Aircraft with the largest known wingspan: Antonov 124 transporter (Russia)

73.0 metre = 239.51 feet

Lockheed C-5A Galaxy military transporter (USA)

67.9 metre = 222.71 feet

Largest commercial passenger jet wingspan: Boeing 747-400

64.4 metre = 211.30 feet

Another large, locally common, commercial jet: Airbus A340-300

60.3 metre = 197.84 feet

Military 'bat wing': Northrop B-2 Spirit Stealth Bomber (USA)

52.4 metre = 172.00 feet  

Other strange activity in this area

Two independent witnesses reported to UFO*BC a "V3" (my term) event that occurred around 10pm on the night of Wednesday 1998 March 18, this being 2-3 months after the event detailed in this report. This later event was reported from witnesses living near the Patullo Bridge which is just 2.5 km / 1.5 mile from where the "V7" light formation appears to have been.

Witness one reported:

"Earlier this evening I was visiting in the Patullo Bridge area of Surrey. My boyfriend and I were watching TV and were at a commercial break. He was half asleep and I was eagerly awaiting the beginning of Primetime. My eye caught a bright light out the window which faces the bridge looking towards the Coquitlam area. It was three round bright white lights in the shape of triangle with bluish rims around each. They were in a stealth bomber like shape where two of the lights are a little wider apart at the bottom. It was not directly above me but seemed to be tilted slightly so I could see the formation. It paused for only a second and then shot off to the west and down, leaving a stream of bright light. My first thought was a plane had crashed. I jumped up with a sick feeling in my stomach an got a little closer to the window waiting to see an explosion of light. However, nothing happened. The time was between 9:57 and 9:59pm."

When I asked if there had been any structure between the lights that the witness could determine, the witness reported that:

There was "Definitely substance. It really looked like a stealth bomber shaped aircraft with a sleek smooth look".

As for the lights, they were said to be:

"Just a little smaller than a dime at arms length and really bright".

A UFO*BC investigator who contacted the second witness described:

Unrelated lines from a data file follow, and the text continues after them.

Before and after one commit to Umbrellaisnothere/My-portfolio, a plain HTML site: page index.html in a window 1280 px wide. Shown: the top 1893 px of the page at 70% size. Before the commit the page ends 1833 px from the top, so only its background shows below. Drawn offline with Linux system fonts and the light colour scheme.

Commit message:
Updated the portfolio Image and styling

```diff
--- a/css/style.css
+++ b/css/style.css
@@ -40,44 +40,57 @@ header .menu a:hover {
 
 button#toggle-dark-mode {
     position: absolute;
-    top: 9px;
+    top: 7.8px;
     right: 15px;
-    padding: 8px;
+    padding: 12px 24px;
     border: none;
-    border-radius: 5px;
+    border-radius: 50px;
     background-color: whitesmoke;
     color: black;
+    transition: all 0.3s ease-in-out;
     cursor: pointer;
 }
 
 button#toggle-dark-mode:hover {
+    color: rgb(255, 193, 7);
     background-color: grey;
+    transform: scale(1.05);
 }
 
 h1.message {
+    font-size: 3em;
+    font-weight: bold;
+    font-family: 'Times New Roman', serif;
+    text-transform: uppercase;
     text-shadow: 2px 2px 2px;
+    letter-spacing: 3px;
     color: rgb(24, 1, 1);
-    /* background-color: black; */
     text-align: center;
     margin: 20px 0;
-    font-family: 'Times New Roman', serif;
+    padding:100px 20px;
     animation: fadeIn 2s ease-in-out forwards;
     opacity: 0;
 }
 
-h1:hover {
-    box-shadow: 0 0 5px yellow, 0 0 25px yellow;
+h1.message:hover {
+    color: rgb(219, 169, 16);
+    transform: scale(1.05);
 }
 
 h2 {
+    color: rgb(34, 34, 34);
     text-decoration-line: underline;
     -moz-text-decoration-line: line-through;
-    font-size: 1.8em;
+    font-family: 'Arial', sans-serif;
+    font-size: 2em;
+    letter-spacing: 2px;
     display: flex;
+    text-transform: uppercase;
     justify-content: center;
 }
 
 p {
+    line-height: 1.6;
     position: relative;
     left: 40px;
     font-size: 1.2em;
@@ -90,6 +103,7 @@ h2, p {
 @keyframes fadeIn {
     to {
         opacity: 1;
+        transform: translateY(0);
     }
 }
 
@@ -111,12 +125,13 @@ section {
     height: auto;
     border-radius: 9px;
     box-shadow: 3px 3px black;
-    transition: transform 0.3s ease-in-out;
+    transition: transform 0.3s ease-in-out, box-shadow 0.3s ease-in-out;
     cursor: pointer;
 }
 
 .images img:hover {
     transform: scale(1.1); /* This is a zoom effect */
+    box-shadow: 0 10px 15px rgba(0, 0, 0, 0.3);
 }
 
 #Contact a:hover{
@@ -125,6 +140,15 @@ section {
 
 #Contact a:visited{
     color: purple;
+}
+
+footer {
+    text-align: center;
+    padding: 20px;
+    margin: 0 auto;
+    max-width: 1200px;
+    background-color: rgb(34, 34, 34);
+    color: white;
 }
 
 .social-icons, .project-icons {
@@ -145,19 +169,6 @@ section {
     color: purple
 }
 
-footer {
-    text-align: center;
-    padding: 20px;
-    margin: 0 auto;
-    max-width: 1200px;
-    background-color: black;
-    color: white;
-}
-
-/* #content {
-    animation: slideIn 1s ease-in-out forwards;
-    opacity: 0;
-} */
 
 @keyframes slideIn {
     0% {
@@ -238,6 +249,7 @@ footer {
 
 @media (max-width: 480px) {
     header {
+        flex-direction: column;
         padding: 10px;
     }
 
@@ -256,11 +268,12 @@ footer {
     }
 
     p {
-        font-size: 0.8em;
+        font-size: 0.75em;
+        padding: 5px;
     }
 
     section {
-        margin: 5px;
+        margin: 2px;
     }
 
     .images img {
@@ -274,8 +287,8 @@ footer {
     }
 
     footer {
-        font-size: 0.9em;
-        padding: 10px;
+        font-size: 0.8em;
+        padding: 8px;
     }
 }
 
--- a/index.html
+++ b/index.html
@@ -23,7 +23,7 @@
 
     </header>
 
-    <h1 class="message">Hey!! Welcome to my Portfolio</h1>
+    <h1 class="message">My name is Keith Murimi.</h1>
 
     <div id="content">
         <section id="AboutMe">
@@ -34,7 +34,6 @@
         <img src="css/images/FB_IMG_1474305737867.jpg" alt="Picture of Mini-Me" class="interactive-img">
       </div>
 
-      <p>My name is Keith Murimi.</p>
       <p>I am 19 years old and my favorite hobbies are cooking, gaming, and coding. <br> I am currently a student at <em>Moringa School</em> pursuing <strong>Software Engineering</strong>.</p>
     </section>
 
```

"I talked to the witness ... and he told me last night at 10:01 he was alerted to a bright white-blue light seen descending in the South-West sky. Although the object was first observed through his venetian blinds it was bright enough to bring him outside as he was certain he was seeing a plane crash. After being outside 5 minutes and content that he was going to see no more of the prior lightshow he was surprised to observe a orange fireball type light moving much slower than a comet once again heading South West. It then just "faded out" according to the witness".

These observations came just two days after a UFO*BC member had reported seeing a flying triangle over the city of Surrey, this to the south side of the Fraser River and not far from the area discussed in this report:

"... to-night about 11:15, I saw a triangular object moving at a really good clip in a s.e. direction. Didn't appear to be at a great altitude, not a sound heard. Definite triangle shape, with 3 (I think) very faint whitish coloured lights in a definite triangle shape. This would not have been noticed had I not been looking up at the precise moment it went by. Hard to imagine any one else seeing this unless they were looking at that part of the sky. I just popped out onto the back steps to look at the stars, and it went whizzing by. Fantastic! ... ".


The witness contacted UFO*BC on discovering it's web site, and did so in the hope that others had reported the event that she had experienced and which has been described in this report. They had not, and to this day this is the only eyewitness account that has been received about this event.